- Dataset extract:
-------
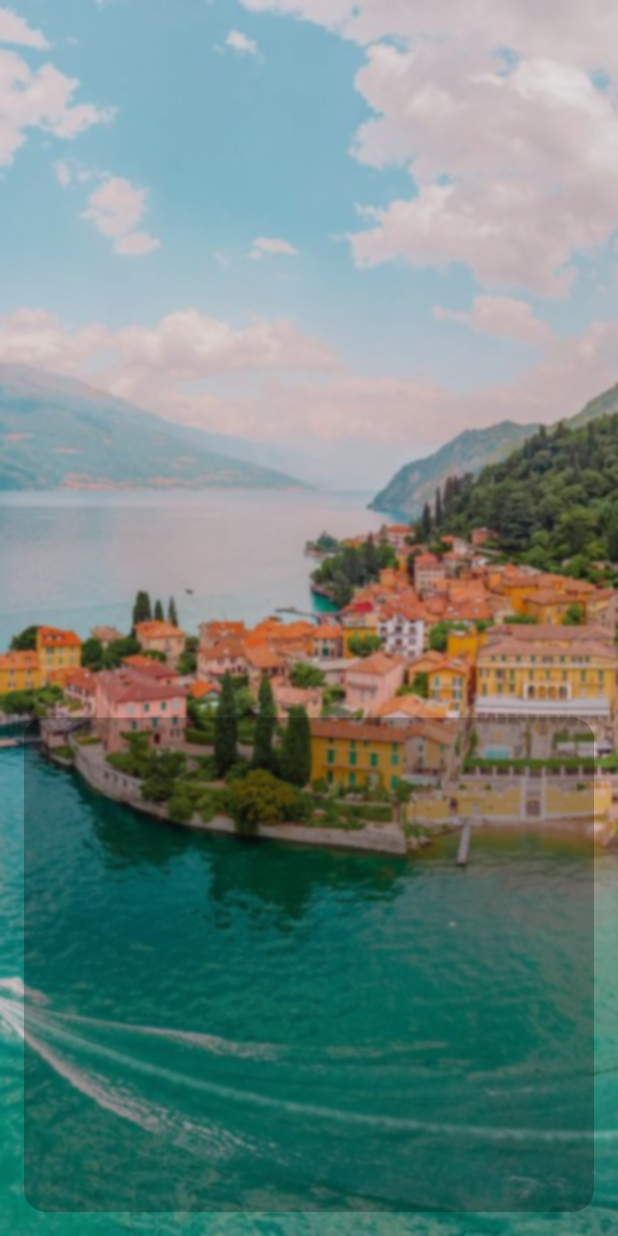
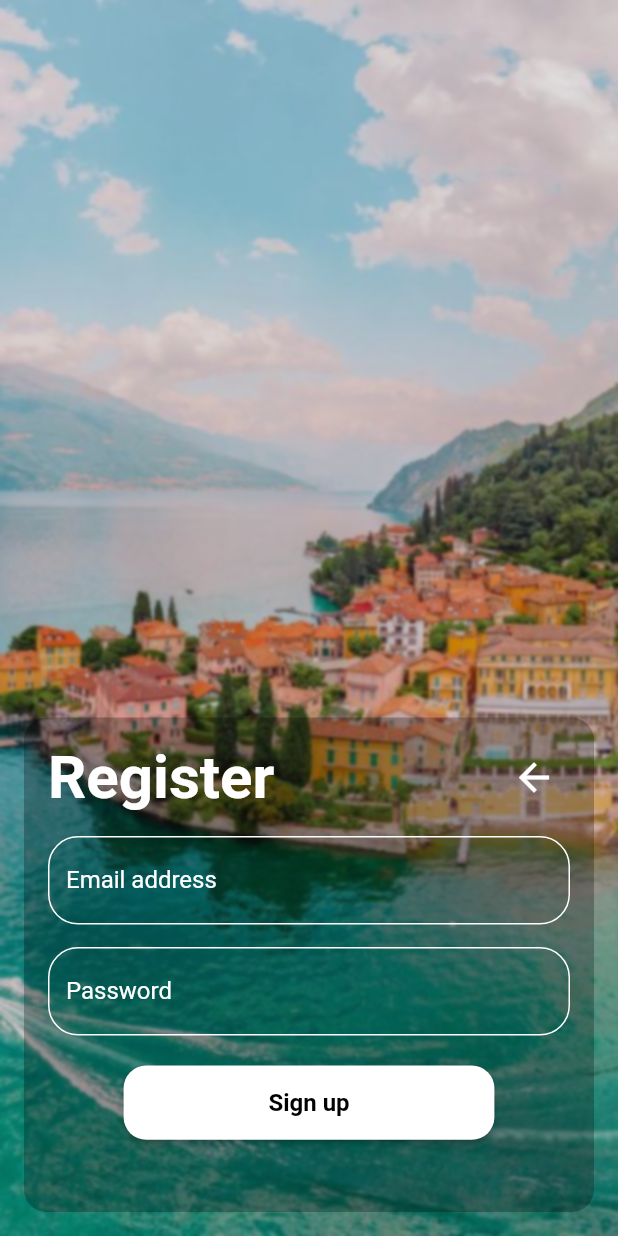
Before and after one commit to Alpha17-2/safari, a Flutter app: the screen it shows after launch, after a tap on "Login", after a tap on the "arrow back" icon, after a tap on "Register", on a phone screen of 412 x 824 dp. Run offline on Flutter 3.47's test engine with Material 2 defaults, Android fonts, the phone set to English and light mode, and no system bars; our stand-ins replace carousel_slider, google_fonts, permission_handler.

Commit message:
register container

```diff
--- a/lib/view/screens/Authentication/aut_container.dart
+++ b/lib/view/screens/Authentication/aut_container.dart
@@ -31,6 +31,7 @@ class AuthContainer extends StatelessWidget {
         Center(
           child: SizedBox(
             width: displayWidth(context) * 0.4,
+            height: displayHeight(context) * 0.05,
             child: MaterialButton(
               onPressed: () {
                 Provider.of<AuthContainerProvider>(context, listen: false)
@@ -49,9 +50,13 @@ class AuthContainer extends StatelessWidget {
             ),
           ),
         ),
+        const SizedBox(
+          height: 10,
+        ),
         Center(
           child: SizedBox(
             width: displayWidth(context) * 0.4,
+            height: displayHeight(context) * 0.05,
             child: MaterialButton(
               onPressed: () {
                 Provider.of<AuthContainerProvider>(context, listen: false)
--- a/lib/view/screens/Authentication/register_container.dart
+++ b/lib/view/screens/Authentication/register_container.dart
@@ -1,11 +1,78 @@
 import 'package:flutter/material.dart';
+import 'package:provider/provider.dart';
+import 'package:safari/controller/constants/device_size.dart';
+import 'package:safari/controller/providers/auth_container_provider.dart';
+import 'package:safari/view/viewModels/custom_textfield.dart';
+
 class RegisterContainer extends StatelessWidget {
-  const RegisterContainer({ Key? key }) : super(key: key);
+  TextEditingController emailController = TextEditingController();
+  TextEditingController passwordController = TextEditingController();
 
   @override
   Widget build(BuildContext context) {
-    return Container(
-
+    return Form(
+      child: SingleChildScrollView(
+        child: Column(
+          mainAxisAlignment: MainAxisAlignment.start,
+          crossAxisAlignment: CrossAxisAlignment.start,
+          children: [
+            Row(
+              mainAxisAlignment: MainAxisAlignment.spaceBetween,
+              crossAxisAlignment: CrossAxisAlignment.center,
+              children: [
+                const Text(
+                  'Register',
+                  style: TextStyle(
+                      fontSize: 40,
+                      color: Colors.white,
+                      fontWeight: FontWeight.bold),
+                ),
+                IconButton(
+                  onPressed: () {
+                    Provider.of<AuthContainerProvider>(context, listen: false)
+                        .setContainerIndexTo(newIndex: 1);
+                  },
+                  iconSize: 30,
+                  icon: const Icon(Icons.arrow_back),
+                  color: Colors.white,
+                )
+              ],
+            ),
+            const SizedBox(height: 15),
+            CustomTextField(
+                obscureText: false,
+                label: "Email address",
+                maxlines: 1,
+                controller: emailController),
+            const SizedBox(height: 15),
+            CustomTextField(
+                obscureText: true,
+                label: "Password",
+                maxlines: 1,
+                controller: passwordController),
+            const SizedBox(height: 20),
+            Center(
+              child: SizedBox(
+                width: displayWidth(context) * 0.6,
+                height: displayHeight(context) * 0.06,
+                child: MaterialButton(
+                  onPressed: () {},
+                  color: Colors.white,
+                  shape: RoundedRectangleBorder(
+                      borderRadius: BorderRadius.circular(15)),
+                  child: const Text(
+                    'Sign up',
+                    style: TextStyle(
+                        fontSize: 16,
+                        color: Colors.black,
+                        fontWeight: FontWeight.bold),
+                  ),
+                ),
+              ),
+            ),
+          ],
+        ),
+      ),
     );
   }
 }
```
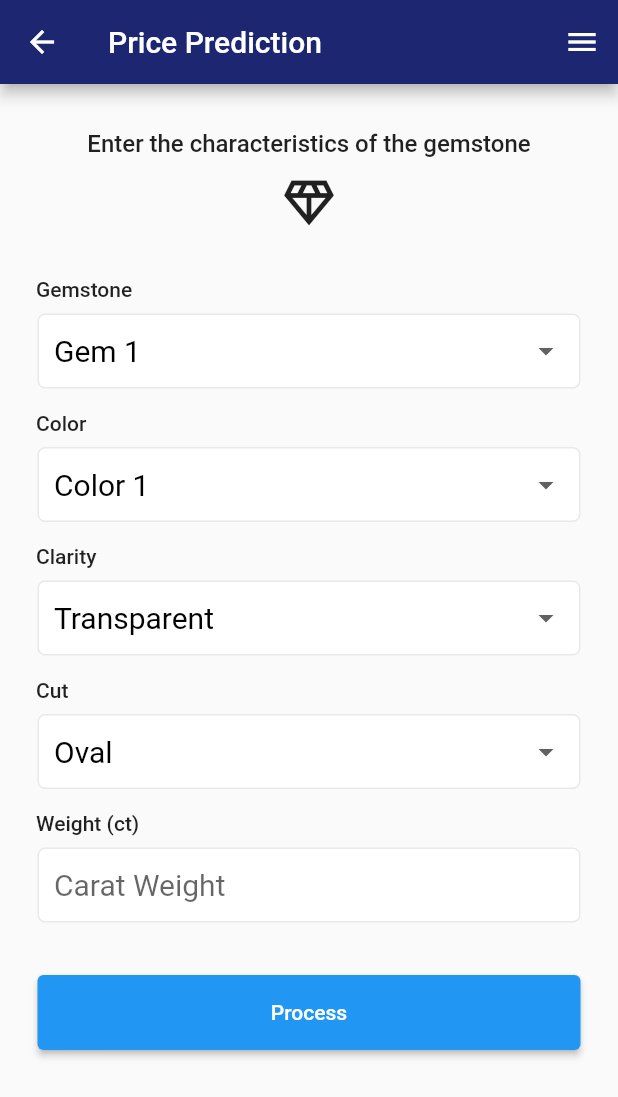
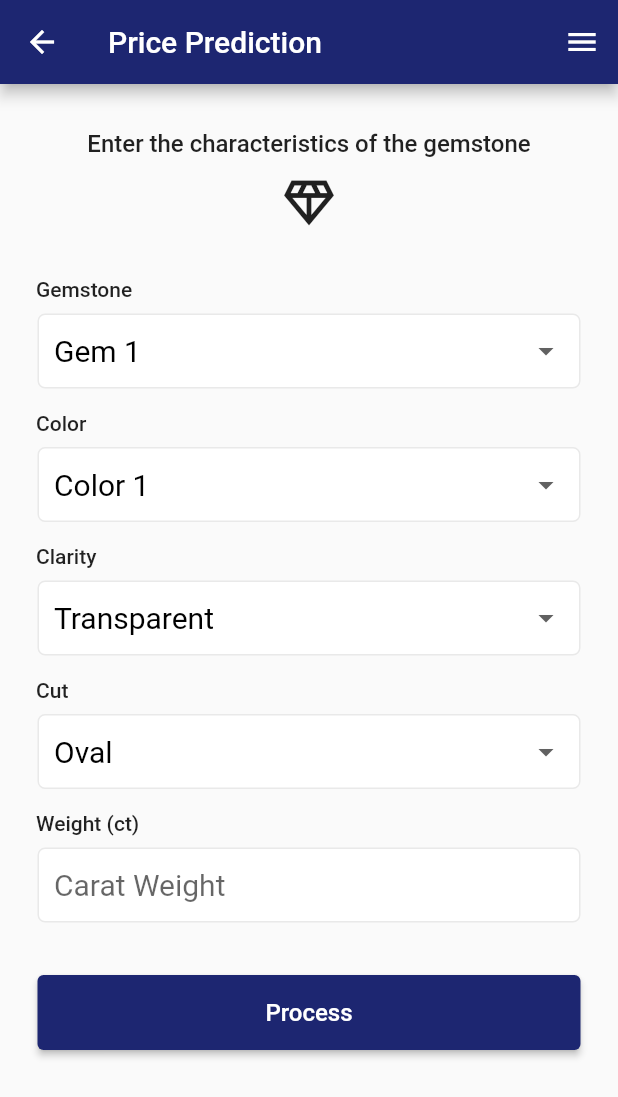
Before and after one commit to NuvinduSenarathne/Gemo_Mobile, a Flutter app: the PricePrediction screen opened by its route, on a phone screen of 412 x 824 dp. Shown: the top 1097 px of the screen. Run offline on Flutter 3.47's test engine with Material 2 defaults, Android fonts, the phone set to English and light mode, and no system bars; our stand-ins replace carousel_slider, cloud_firestore, firebase_auth, firebase_core, quickalert and 1 more; missing offline and left inert: dart:ffi; accounts and stored records are empty.

Commit message:
Price Prediction UI

```diff
--- a/lib/screens/pricePrediction.dart
+++ b/lib/screens/pricePrediction.dart
@@ -253,13 +253,17 @@ class _PricePredictionState extends State<PricePrediction> {
                   ),
                 ),
                 Container(
+
                     margin: const EdgeInsets.fromLTRB(0, 20, 0, 0),
                     width: double.infinity,
                     height: double.tryParse('50'),
                     padding: const EdgeInsets.only(left: 15.0, right: 15.0),
                     child: ElevatedButton(
+                      style: ButtonStyle(
+                        backgroundColor: MaterialStateProperty.all(AppColors.dashboardGridButtonColor),
+                      ),
                       onPressed: () {},
-                      child: const Text('Process'),
+                      child: const Text('Process', style: TextStyle(fontSize: 16),),
                     )),
               ],
             )));
```
Also changed, not shown: lib/screens/pricePredictionResult.dart (added, +17 -0 lines).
-------
- Exercise goal:
Could the data above be repeated exactly, with every picture dropped?

- Exercise response:
Before and after one commit to Alpha17-2/safari, a Flutter app: the screen it shows after launch, after a tap on "Login", after a tap on the "arrow back" icon, after a tap on "Register", on a phone screen of 412 x 824 dp. Run offline on Flutter 3.47's test engine with Material 2 defaults, Android fonts, the phone set to English and light mode, and no system bars; our stand-ins replace carousel_slider, google_fonts, permission_handler.

Commit message:
register container

```diff
--- a/lib/view/screens/Authentication/aut_container.dart
+++ b/lib/view/screens/Authentication/aut_container.dart
@@ -31,6 +31,7 @@ class AuthContainer extends StatelessWidget {
         Center(
           child: SizedBox(
             width: displayWidth(context) * 0.4,
+            height: displayHeight(context) * 0.05,
             child: MaterialButton(
               onPressed: () {
                 Provider.of<AuthContainerProvider>(context, listen: false)
@@ -49,9 +50,13 @@ class AuthContainer extends StatelessWidget {
             ),
           ),
         ),
+        const SizedBox(
+          height: 10,
+        ),
         Center(
           child: SizedBox(
             width: displayWidth(context) * 0.4,
+            height: displayHeight(context) * 0.05,
             child: MaterialButton(
               onPressed: () {
                 Provider.of<AuthContainerProvider>(context, listen: false)
--- a/lib/view/screens/Authentication/register_container.dart
+++ b/lib/view/screens/Authentication/register_container.dart
@@ -1,11 +1,78 @@
 import 'package:flutter/material.dart';
+import 'package:provider/provider.dart';
+import 'package:safari/controller/constants/device_size.dart';
+import 'package:safari/controller/providers/auth_container_provider.dart';
+import 'package:safari/view/viewModels/custom_textfield.dart';
+
 class RegisterContainer extends StatelessWidget {
-  const RegisterContainer({ Key? key }) : super(key: key);
+  TextEditingController emailController = TextEditingController();
+  TextEditingController passwordController = TextEditingController();
 
   @override
   Widget build(BuildContext context) {
-    return Container(
-
+    return Form(
+      child: SingleChildScrollView(
+        child: Column(
+          mainAxisAlignment: MainAxisAlignment.start,
+          crossAxisAlignment: CrossAxisAlignment.start,
+          children: [
+            Row(
+              mainAxisAlignment: MainAxisAlignment.spaceBetween,
+              crossAxisAlignment: CrossAxisAlignment.center,
+              children: [
+                const Text(
+                  'Register',
+                  style: TextStyle(
+                      fontSize: 40,
+                      color: Colors.white,
+                      fontWeight: FontWeight.bold),
+                ),
+                IconButton(
+                  onPressed: () {
+                    Provider.of<AuthContainerProvider>(context, listen: false)
+                        .setContainerIndexTo(newIndex: 1);
+                  },
+                  iconSize: 30,
+                  icon: const Icon(Icons.arrow_back),
+                  color: Colors.white,
+                )
+              ],
+            ),
+            const SizedBox(height: 15),
+            CustomTextField(
+                obscureText: false,
+                label: "Email address",
+                maxlines: 1,
+                controller: emailController),
+            const SizedBox(height: 15),
+            CustomTextField(
+                obscureText: true,
+                label: "Password",
+                maxlines: 1,
+                controller: passwordController),
+            const SizedBox(height: 20),
+            Center(
+              child: SizedBox(
+                width: displayWidth(context) * 0.6,
+                height: displayHeight(context) * 0.06,
+                child: MaterialButton(
+                  onPressed: () {},
+                  color: Colors.white,
+                  shape: RoundedRectangleBorder(
+                      borderRadius: BorderRadius.circular(15)),
+                  child: const Text(
+                    'Sign up',
+                    style: TextStyle(
+                        fontSize: 16,
+                        color: Colors.black,
+                        fontWeight: FontWeight.bold),
+                  ),
+                ),
+              ),
+            ),
+          ],
+        ),
+      ),
     );
   }
 }
```
Before and after one commit to NuvinduSenarathne/Gemo_Mobile, a Flutter app: the PricePrediction screen opened by its route, on a phone screen of 412 x 824 dp. Shown: the top 1097 px of the screen. Run offline on Flutter 3.47's test engine with Material 2 defaults, Android fonts, the phone set to English and light mode, and no system bars; our stand-ins replace carousel_slider, cloud_firestore, firebase_auth, firebase_core, quickalert and 1 more; missing offline and left inert: dart:ffi; accounts and stored records are empty.

Commit message:
Price Prediction UI

```diff
--- a/lib/screens/pricePrediction.dart
+++ b/lib/screens/pricePrediction.dart
@@ -253,13 +253,17 @@ class _PricePredictionState extends State<PricePrediction> {
                   ),
                 ),
                 Container(
+
                     margin: const EdgeInsets.fromLTRB(0, 20, 0, 0),
                     width: double.infinity,
                     height: double.tryParse('50'),
                     padding: const EdgeInsets.only(left: 15.0, right: 15.0),
                     child: ElevatedButton(
+                      style: ButtonStyle(
+                        backgroundColor: MaterialStateProperty.all(AppColors.dashboardGridButtonColor),
+                      ),
                       onPressed: () {},
-                      child: const Text('Process'),
+                      child: const Text('Process', style: TextStyle(fontSize: 16),),
                     )),
               ],
             )));
```
Also changed, not shown: lib/screens/pricePredictionResult.dart (added, +17 -0 lines).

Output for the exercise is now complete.